Generally, there are two basic types of foundations – “post-tension” foundations and “conventionally reinforced” slabs. Generally, post-tension foundations have cables running through the slab which are tensioned with the goal of keeping the foundation together. Conventionally reinforced slabs have much more steel in them than post-tension slabs and often look like a waffle gridiron prior to the pouring of concrete.

Post-tension foundations have become increasingly common. Their popularity may be due to the fact that since they usually have less steel in them they may be less expensive to install. Many volume or production builders routinely install post-tension foundations.

In some situations, post-tension foundations may be prone to significant foundation movement and resulting damage. This may be due to a number of factors:

  • The Post-Tension Institute (“PTI”) has published various editions regarding the proper design and installation of post-tension slabs. The second edition of the PTI manual was published in 1996, and the third edition manual in 2004. The third edition significantly stiffened the design of post-tension foundations, making them more resistant to foundation movement. Despite the fact that the third edition was published in 2004, some volume builders have routinely utilized the second edition (published in 1996) for foundations constructed after the publication of the third edition in 2004. Presumably these builders still utilize the second edition after 2004 (although the 1996 second edition was outdated by then) because use of the second edition may result in cheaper construction costs.
  • The spacing and tensioning of the tendons, or cables, is important with respect to the integrity of a post-tension slab. The proper placement and tensioning of tendons requires care and expertise, which may not be utilized in some situations, especially when a volume builder is installing multiple foundations in a short period of time.
  • Since a post-tension slab has a relatively small amount of steel when compared to a conventionally reinforced slab, they may be prone to significant movement. I have read multiple subdivision-wide geotechnical reports (which rarely are shown to the homebuyer before their purchase) which warn that one should expect cracking, etc. should some foundation design techniques be chosen, including the installation of a post-tension slab.

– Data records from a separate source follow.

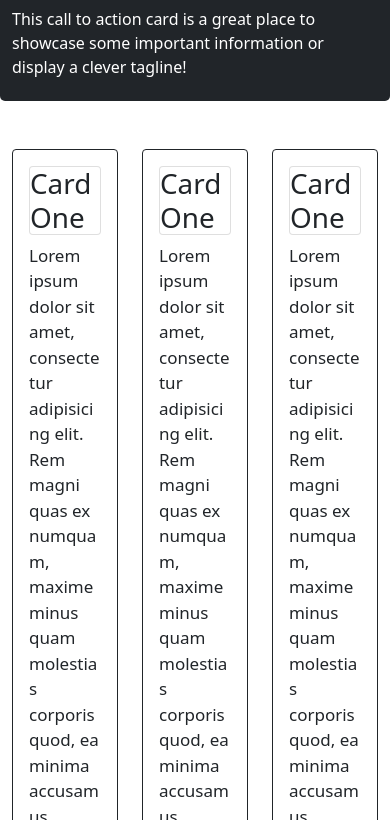
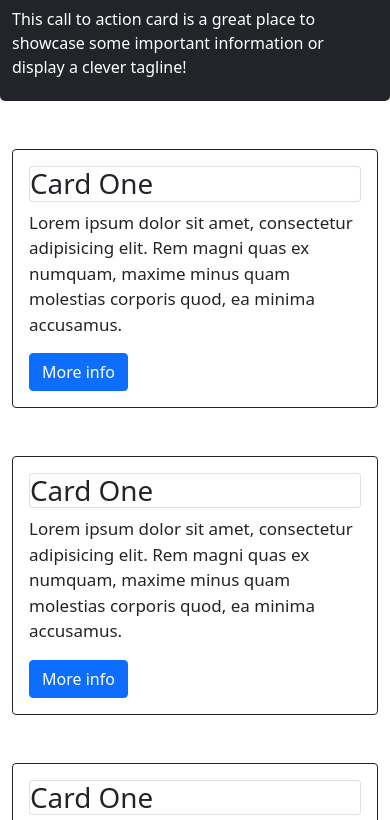
Before and after one commit to Mituls-code/Bootstrap_Templat3, a plain HTML site: page index.html in a window 390 px wide. Shown: the part 795-1615 px from the top of the page. Drawn offline with nearby package versions, Linux system fonts and the light colour scheme.

Commit message:
mobile view

```diff
--- a/index.html
+++ b/index.html
@@ -64,7 +64,7 @@
     <div class="container">
         <div class="row">
 
-            <div class="col-4 ">
+            <div class="col-lg-4  ">
                 <div class="card border-dark mb-5">
                     <div class="card-body text-dark">
                         <h1 class="card">Card One</h1>
@@ -73,7 +73,7 @@
                     </div>
                 </div>
             </div>
-            <div class="col-4 ">
+            <div class="col-lg-">
                 <div class="card border-dark mb-5">
                     <div class="card-body text-dark">
                         <h1 class="card">Card One</h1>
@@ -82,7 +82,7 @@
                     </div>
                 </div>
             </div>
-            <div class="col-4 ">
+            <div class="col-lg-4">
                 <div class="card border-dark mb-5">
                     <div class="card-body text-dark">
                         <h1 class="card">Card One</h1>
```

If you are experiencing foundation movement you should contact an independent professional as soon as possible to have your particular situation evaluated.

Foundation Defects San Antonio